» Description of the task
Your copy must hold all of the data below, unchanged and without images.

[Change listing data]
----

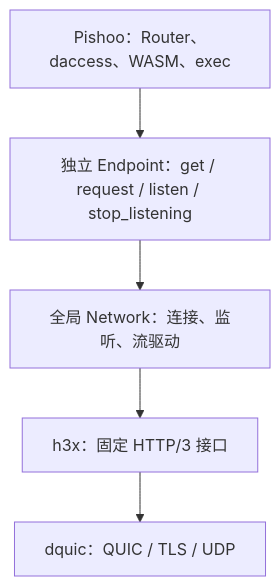
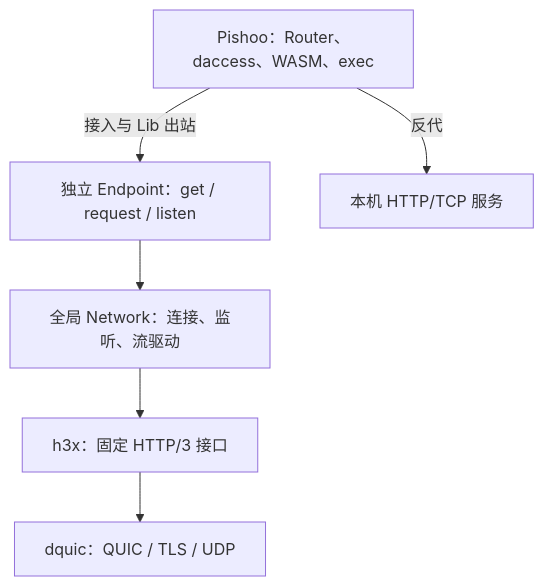
The diagram in design/h3x-dhttp-pishoo-architecture.md (genmeta/pishoo), drawn with Mermaid before and after one commit. The commit also changed other lines of this file and 35 other files, not shown here.

````diff
--- a/design/h3x-dhttp-pishoo-architecture.md
+++ b/design/h3x-dhttp-pishoo-architecture.md
@@ -13,12 +13,14 @@
 ```mermaid
 flowchart TB
     P["Pishoo：Router、daccess、WASM、exec"]
-    E["独立 Endpoint：get / request / listen / stop_listening"]
+    E["独立 Endpoint：get / request / listen"]
     N["全局 Network：连接、监听、流驱动"]
     H["h3x：固定 HTTP/3 接口"]
     Q["dquic：QUIC / TLS / UDP"]
-    P --> E
+    L["本机 HTTP/TCP 服务"]
+    P -->|接入与 Lib 出站| E
+    P -->|反代| L
     E --> N
     N --> H
     H --> Q
 ```
````
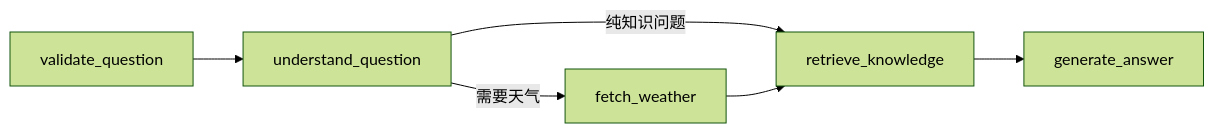
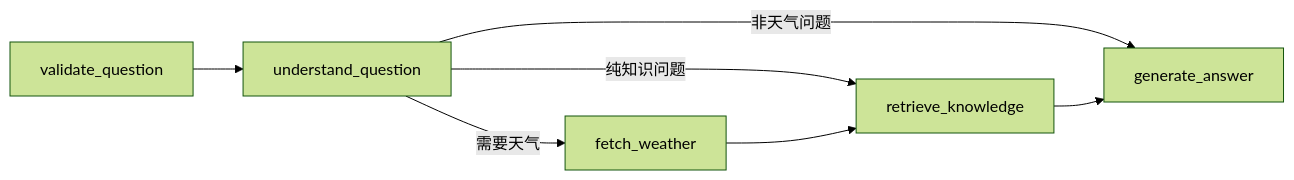
Before and after one commit to lhhcm/weather-rag-assistant: the diagram in README.md, drawn with Mermaid (forest theme). The commit also changed other lines of this file and 5 other files, not shown here.

````diff
--- a/README.md
+++ b/README.md
@@ -113,8 +114,9 @@
 ```mermaid
 flowchart LR
     A["validate_question"] --> B["understand_question"]
     B -->|"需要天气"| C["fetch_weather"]
     B -->|"纯知识问题"| D["retrieve_knowledge"]
+    B -->|"非天气问题"| E["generate_answer"]
     C --> D
     D --> E["generate_answer"]
 ```
````
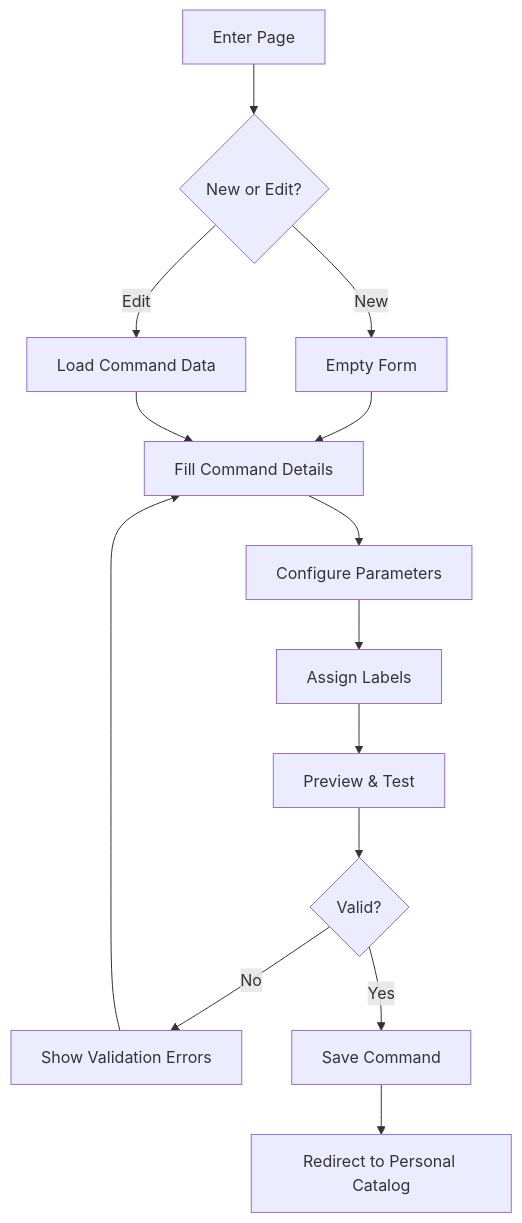
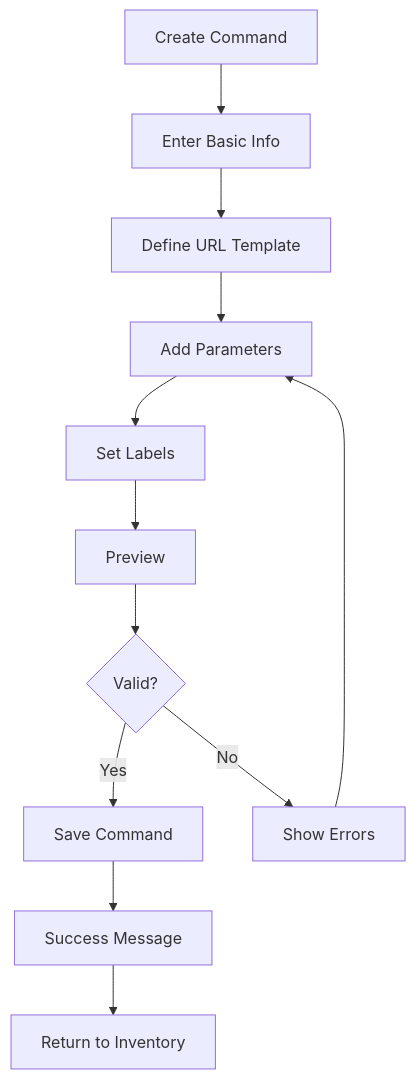
The diagram in pages/create-command.md (m3au/meows), drawn with Mermaid before and after one commit. The commit also changed other lines of this file and 14 other files, not shown here.

First line of the commit message:
Update documentation for inventory and command management components

````diff
--- a/pages/create-command.md
+++ b/pages/create-command.md
@@ -51,16 +51,14 @@
 ```mermaid
 flowchart TD
-    A[Enter Page] --> B{New or Edit?}
-    B -->|New| C[Empty Form]
-    B -->|Edit| D[Load Command Data]
-    C --> E[Fill Command Details]
-    D --> E
-    E --> F[Configure Parameters]
-    F --> G[Assign Labels]
-    G --> H[Preview & Test]
-    H --> I{Valid?}
-    I -->|No| J[Show Validation Errors]
-    J --> E
-    I -->|Yes| K[Save Command]
-    K --> L[Redirect to Personal Catalog]
+    A[Create Command] --> B[Enter Basic Info]
+    B --> C[Define URL Template]
+    C --> D[Add Parameters]
+    D --> E[Set Labels]
+    E --> F[Preview]
+    F --> G{Valid?}
+    G -->|Yes| H[Save Command]
+    G -->|No| I[Show Errors]
+    I --> D
+    H --> J[Success Message]
+    J --> K[Return to Inventory]
 ```
````
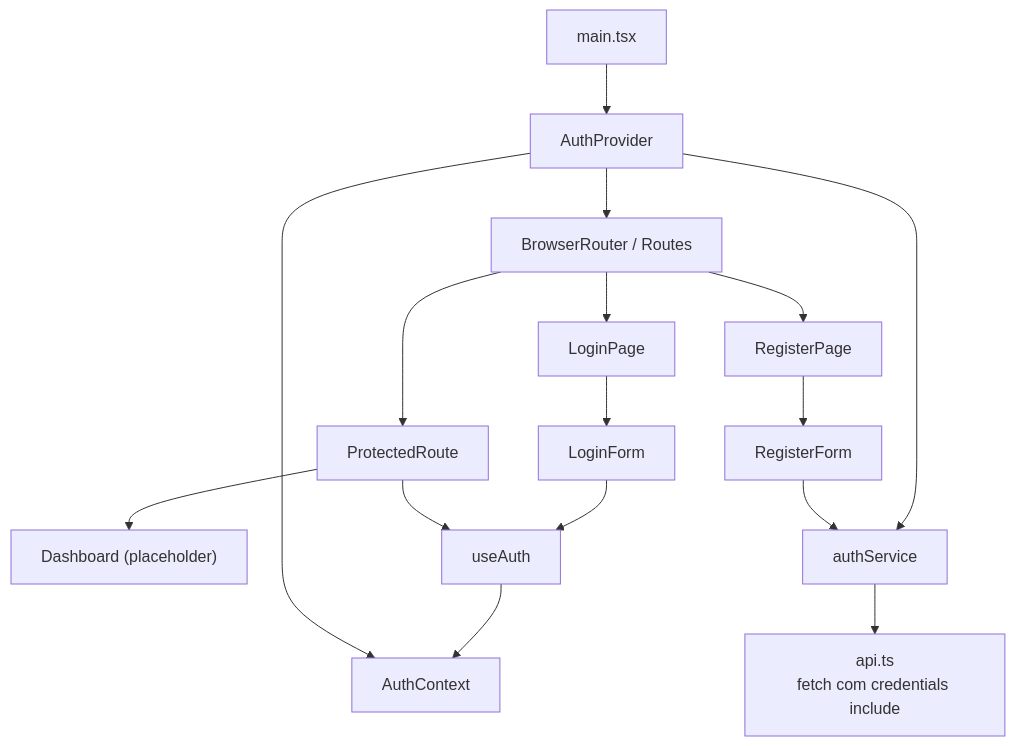
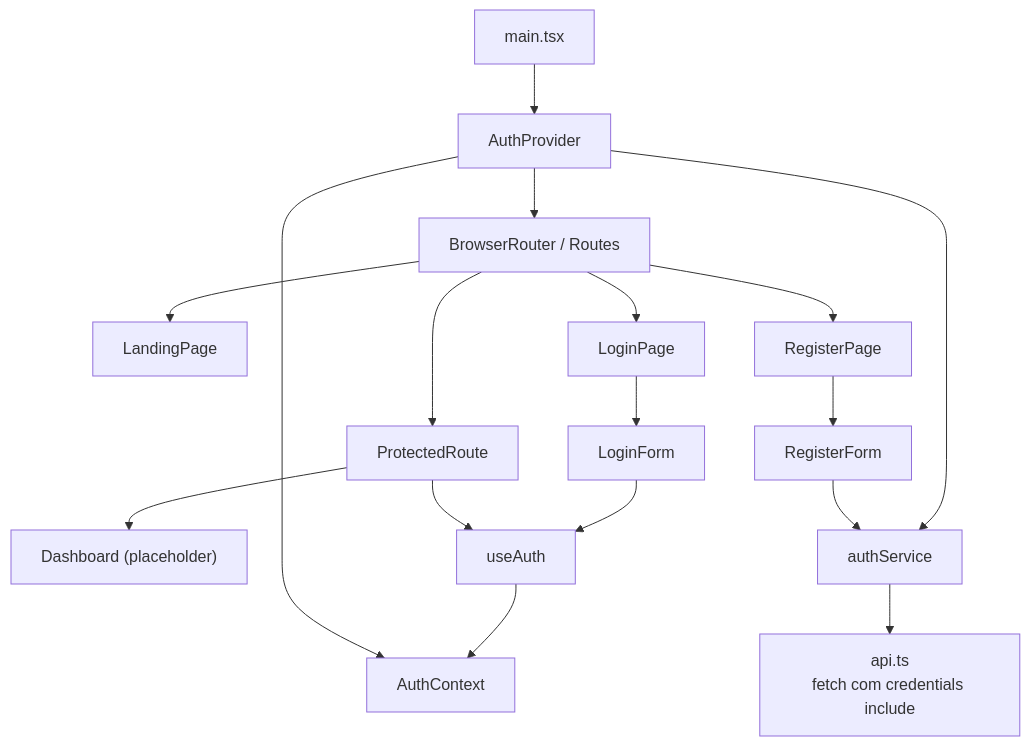
Before and after one commit to nomevini/opengrana: the diagram in docs/architecture/frontend-structure.md, drawn with Mermaid. The commit also changed other lines of this file and 4 other files, not shown here.

First line of the commit message:
feat(landing): adiciona landing page com globo ASCII na rota inicial

````diff
--- a/docs/architecture/frontend-structure.md
+++ b/docs/architecture/frontend-structure.md
@@ -5,17 +5,18 @@
 ```mermaid
 flowchart TB
     Main["main.tsx"] --> AP[AuthProvider]
     AP --> Router["BrowserRouter / Routes"]
+    Router --> LAND[LandingPage]
     Router --> LP[LoginPage] --> LF[LoginForm]
     Router --> RP[RegisterPage] --> RF[RegisterForm]
     Router --> PR[ProtectedRoute] --> DASH["Dashboard (placeholder)"]
 
     LF --> UA[useAuth]
     PR --> UA
     UA --> CTX[AuthContext]
     AP --> CTX
 
     AP --> AS[authService]
     RF --> AS
     AS --> API["api.ts<br/>fetch com credentials include"]
 ```
````
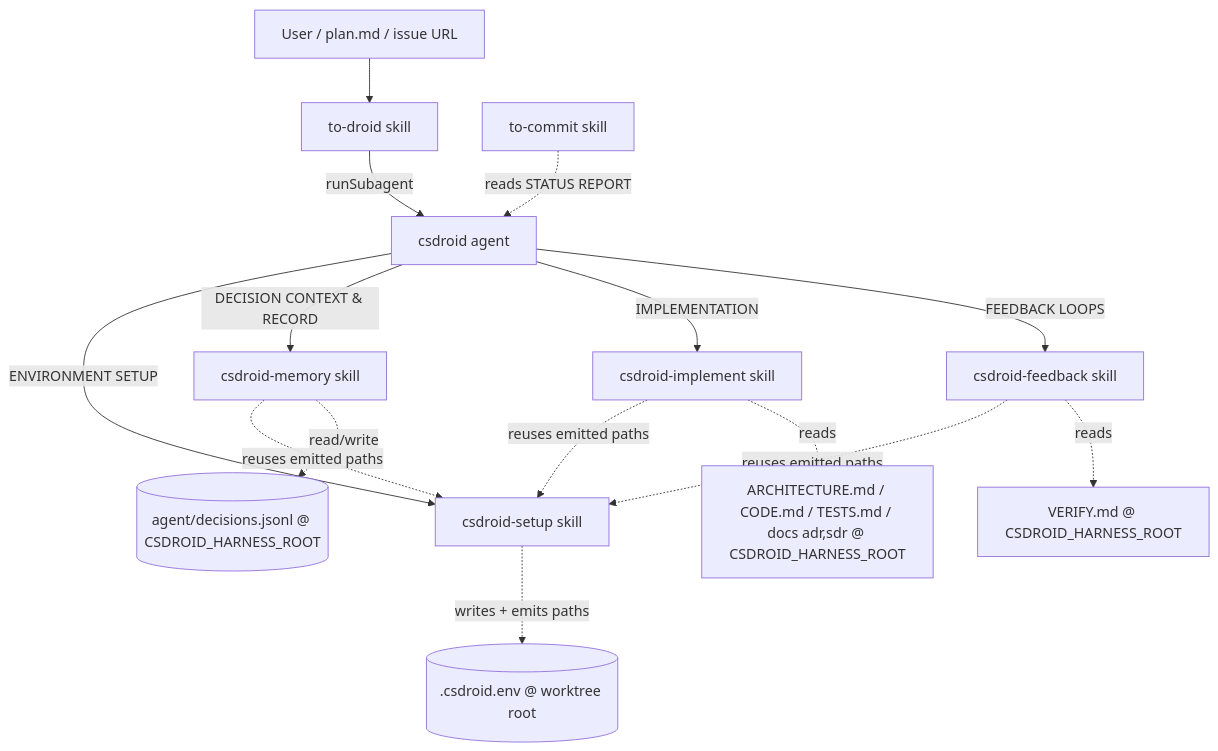
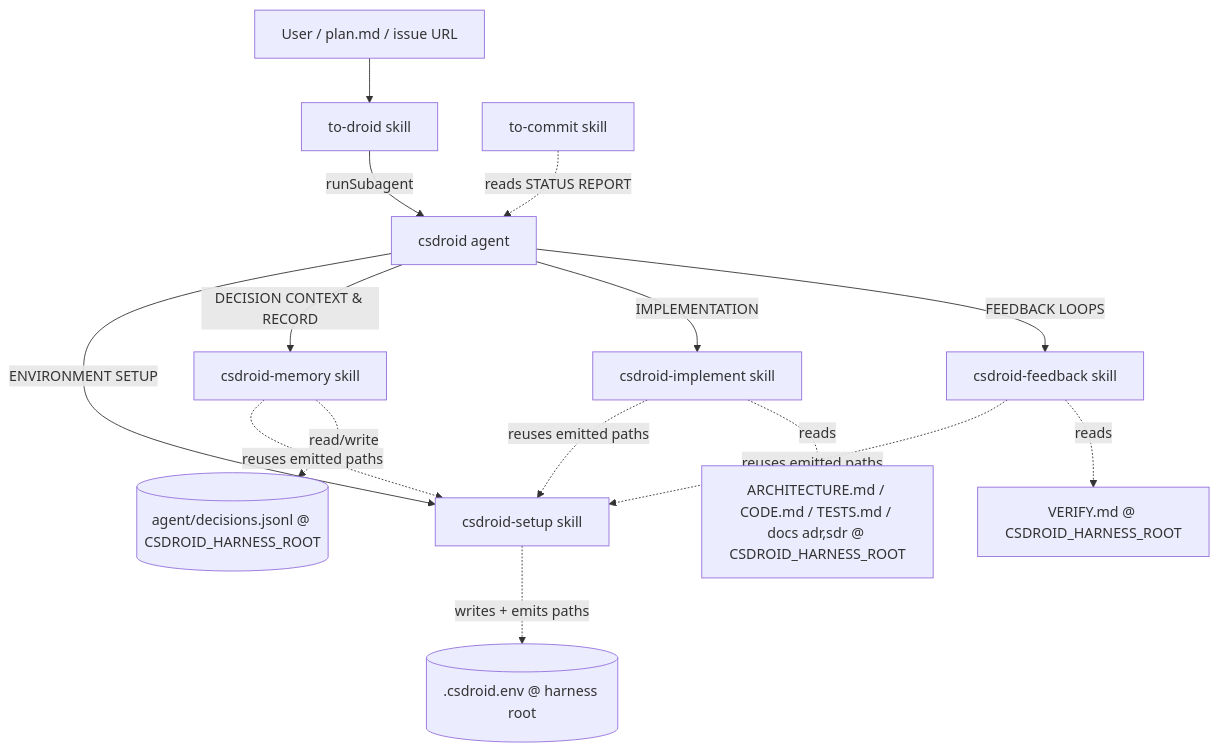
The diagram in plugins/pet/README.md (antshc/brain), drawn with Mermaid before and after one commit. The commit also changed other lines of this file and 4 other files, not shown here.

Commit message:
store the csdroid env in the harness root

````diff
--- a/plugins/pet/README.md
+++ b/plugins/pet/README.md
@@ -28,19 +28,19 @@
 ```mermaid
 graph TD
     U[User / plan.md / issue URL] --> TD[to-droid skill]
     TD -->|runSubagent| AG[csdroid agent]
     AG -->|ENVIRONMENT SETUP| SET[csdroid-setup skill]
     AG -->|DECISION CONTEXT & RECORD| MEM[csdroid-memory skill]
     AG -->|IMPLEMENTATION| IMP[csdroid-implement skill]
     AG -->|FEEDBACK LOOPS| FB[csdroid-feedback skill]
     TC[to-commit skill] -.->|reads STATUS REPORT| AG
 
-    SET -.writes + emits paths.-> ENVF[(.csdroid.env @ worktree root)]
+    SET -.writes + emits paths.-> ENVF[(.csdroid.env @ harness root)]
     MEM -.reuses emitted paths.-> SET
     IMP -.reuses emitted paths.-> SET
     FB -.reuses emitted paths.-> SET
 
     IMP -.reads.-> DOCS[ARCHITECTURE.md / CODE.md / TESTS.md / docs adr,sdr @ CSDROID_HARNESS_ROOT]
     FB -.reads.-> VER[VERIFY.md @ CSDROID_HARNESS_ROOT]
     MEM -.read/write.-> STORE[(agent/decisions.jsonl @ CSDROID_HARNESS_ROOT)]
 ```
````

----

» Response below
The diagram in design/h3x-dhttp-pishoo-architecture.md (genmeta/pishoo), drawn with Mermaid before and after one commit. The commit also changed other lines of this file and 35 other files, not shown here.

````diff
--- a/design/h3x-dhttp-pishoo-architecture.md
+++ b/design/h3x-dhttp-pishoo-architecture.md
@@ -13,12 +13,14 @@
 ```mermaid
 flowchart TB
     P["Pishoo：Router、daccess、WASM、exec"]
-    E["独立 Endpoint：get / request / listen / stop_listening"]
+    E["独立 Endpoint：get / request / listen"]
     N["全局 Network：连接、监听、流驱动"]
     H["h3x：固定 HTTP/3 接口"]
     Q["dquic：QUIC / TLS / UDP"]
-    P --> E
+    L["本机 HTTP/TCP 服务"]
+    P -->|接入与 Lib 出站| E
+    P -->|反代| L
     E --> N
     N --> H
     H --> Q
 ```
````
Before and after one commit to lhhcm/weather-rag-assistant: the diagram in README.md, drawn with Mermaid (forest theme). The commit also changed other lines of this file and 5 other files, not shown here.

````diff
--- a/README.md
+++ b/README.md
@@ -113,8 +114,9 @@
 ```mermaid
 flowchart LR
     A["validate_question"] --> B["understand_question"]
     B -->|"需要天气"| C["fetch_weather"]
     B -->|"纯知识问题"| D["retrieve_knowledge"]
+    B -->|"非天气问题"| E["generate_answer"]
     C --> D
     D --> E["generate_answer"]
 ```
````
The diagram in pages/create-command.md (m3au/meows), drawn with Mermaid before and after one commit. The commit also changed other lines of this file and 14 other files, not shown here.

First line of the commit message:
Update documentation for inventory and command management components

````diff
--- a/pages/create-command.md
+++ b/pages/create-command.md
@@ -51,16 +51,14 @@
 ```mermaid
 flowchart TD
-    A[Enter Page] --> B{New or Edit?}
-    B -->|New| C[Empty Form]
-    B -->|Edit| D[Load Command Data]
-    C --> E[Fill Command Details]
-    D --> E
-    E --> F[Configure Parameters]
-    F --> G[Assign Labels]
-    G --> H[Preview & Test]
-    H --> I{Valid?}
-    I -->|No| J[Show Validation Errors]
-    J --> E
-    I -->|Yes| K[Save Command]
-    K --> L[Redirect to Personal Catalog]
+    A[Create Command] --> B[Enter Basic Info]
+    B --> C[Define URL Template]
+    C --> D[Add Parameters]
+    D --> E[Set Labels]
+    E --> F[Preview]
+    F --> G{Valid?}
+    G -->|Yes| H[Save Command]
+    G -->|No| I[Show Errors]
+    I --> D
+    H --> J[Success Message]
+    J --> K[Return to Inventory]
 ```
````
Before and after one commit to nomevini/opengrana: the diagram in docs/architecture/frontend-structure.md, drawn with Mermaid. The commit also changed other lines of this file and 4 other files, not shown here.

First line of the commit message:
feat(landing): adiciona landing page com globo ASCII na rota inicial

````diff
--- a/docs/architecture/frontend-structure.md
+++ b/docs/architecture/frontend-structure.md
@@ -5,17 +5,18 @@
 ```mermaid
 flowchart TB
     Main["main.tsx"] --> AP[AuthProvider]
     AP --> Router["BrowserRouter / Routes"]
+    Router --> LAND[LandingPage]
     Router --> LP[LoginPage] --> LF[LoginForm]
     Router --> RP[RegisterPage] --> RF[RegisterForm]
     Router --> PR[ProtectedRoute] --> DASH["Dashboard (placeholder)"]
 
     LF --> UA[useAuth]
     PR --> UA
     UA --> CTX[AuthContext]
     AP --> CTX
 
     AP --> AS[authService]
     RF --> AS
     AS --> API["api.ts<br/>fetch com credentials include"]
 ```
````
The diagram in plugins/pet/README.md (antshc/brain), drawn with Mermaid before and after one commit. The commit also changed other lines of this file and 4 other files, not shown here.

Commit message:
store the csdroid env in the harness root

````diff
--- a/plugins/pet/README.md
+++ b/plugins/pet/README.md
@@ -28,19 +28,19 @@
 ```mermaid
 graph TD
     U[User / plan.md / issue URL] --> TD[to-droid skill]
     TD -->|runSubagent| AG[csdroid agent]
     AG -->|ENVIRONMENT SETUP| SET[csdroid-setup skill]
     AG -->|DECISION CONTEXT & RECORD| MEM[csdroid-memory skill]
     AG -->|IMPLEMENTATION| IMP[csdroid-implement skill]
     AG -->|FEEDBACK LOOPS| FB[csdroid-feedback skill]
     TC[to-commit skill] -.->|reads STATUS REPORT| AG
 
-    SET -.writes + emits paths.-> ENVF[(.csdroid.env @ worktree root)]
+    SET -.writes + emits paths.-> ENVF[(.csdroid.env @ harness root)]
     MEM -.reuses emitted paths.-> SET
     IMP -.reuses emitted paths.-> SET
     FB -.reuses emitted paths.-> SET
 
     IMP -.reads.-> DOCS[ARCHITECTURE.md / CODE.md / TESTS.md / docs adr,sdr @ CSDROID_HARNESS_ROOT]
     FB -.reads.-> VER[VERIFY.md @ CSDROID_HARNESS_ROOT]
     MEM -.read/write.-> STORE[(agent/decisions.jsonl @ CSDROID_HARNESS_ROOT)]
 ```
````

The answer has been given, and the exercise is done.